• What you are asked to do: Pictures do not belong in the copy, so please give every entry below again exactly.

• Source material:
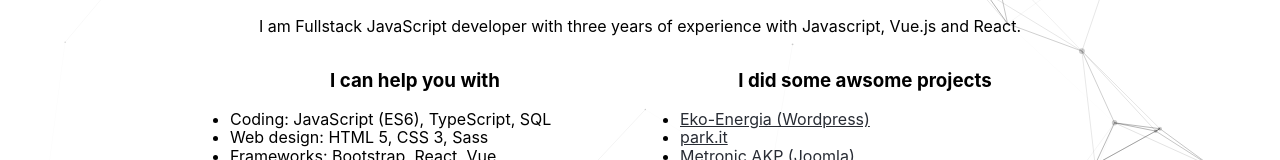
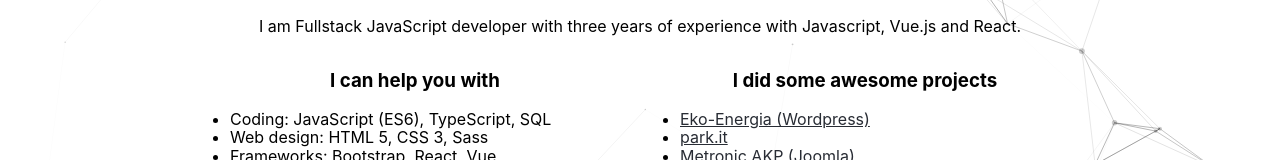
Before and after one commit to mgolebiowski/mgolebiowski.github.io, a React (Create React App) app: page / in a window 1280 px wide. Shown: the part 349-509 px from the top of the page. Built offline with nearby package versions, Linux system fonts and the light colour scheme.

Commit message:
Fix typo

```diff
--- a/src/App.js
+++ b/src/App.js
@@ -22,7 +22,7 @@ function App() {
             </ul>
           </div>
           <div className="content-item">
-            <h3>I did some awsome projects</h3>
+            <h3>I did some awesome projects</h3>
             <ul>
               <li><a href="http://www.eko-energia.agh.edu.pl/" rel="noopener noreferrer" target="_blank">Eko-Energia (Wordpress)</a></li>
               <li><a href="http://parkit-krk.github.io/" target="_blank" rel="noopener noreferrer">park.it</a></li>
```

• Exercise response:
Before and after one commit to mgolebiowski/mgolebiowski.github.io, a React (Create React App) app: page / in a window 1280 px wide. Shown: the part 349-509 px from the top of the page. Built offline with nearby package versions, Linux system fonts and the light colour scheme.

Commit message:
Fix typo

```diff
--- a/src/App.js
+++ b/src/App.js
@@ -22,7 +22,7 @@ function App() {
             </ul>
           </div>
           <div className="content-item">
-            <h3>I did some awsome projects</h3>
+            <h3>I did some awesome projects</h3>
             <ul>
               <li><a href="http://www.eko-energia.agh.edu.pl/" rel="noopener noreferrer" target="_blank">Eko-Energia (Wordpress)</a></li>
               <li><a href="http://parkit-krk.github.io/" target="_blank" rel="noopener noreferrer">park.it</a></li>
```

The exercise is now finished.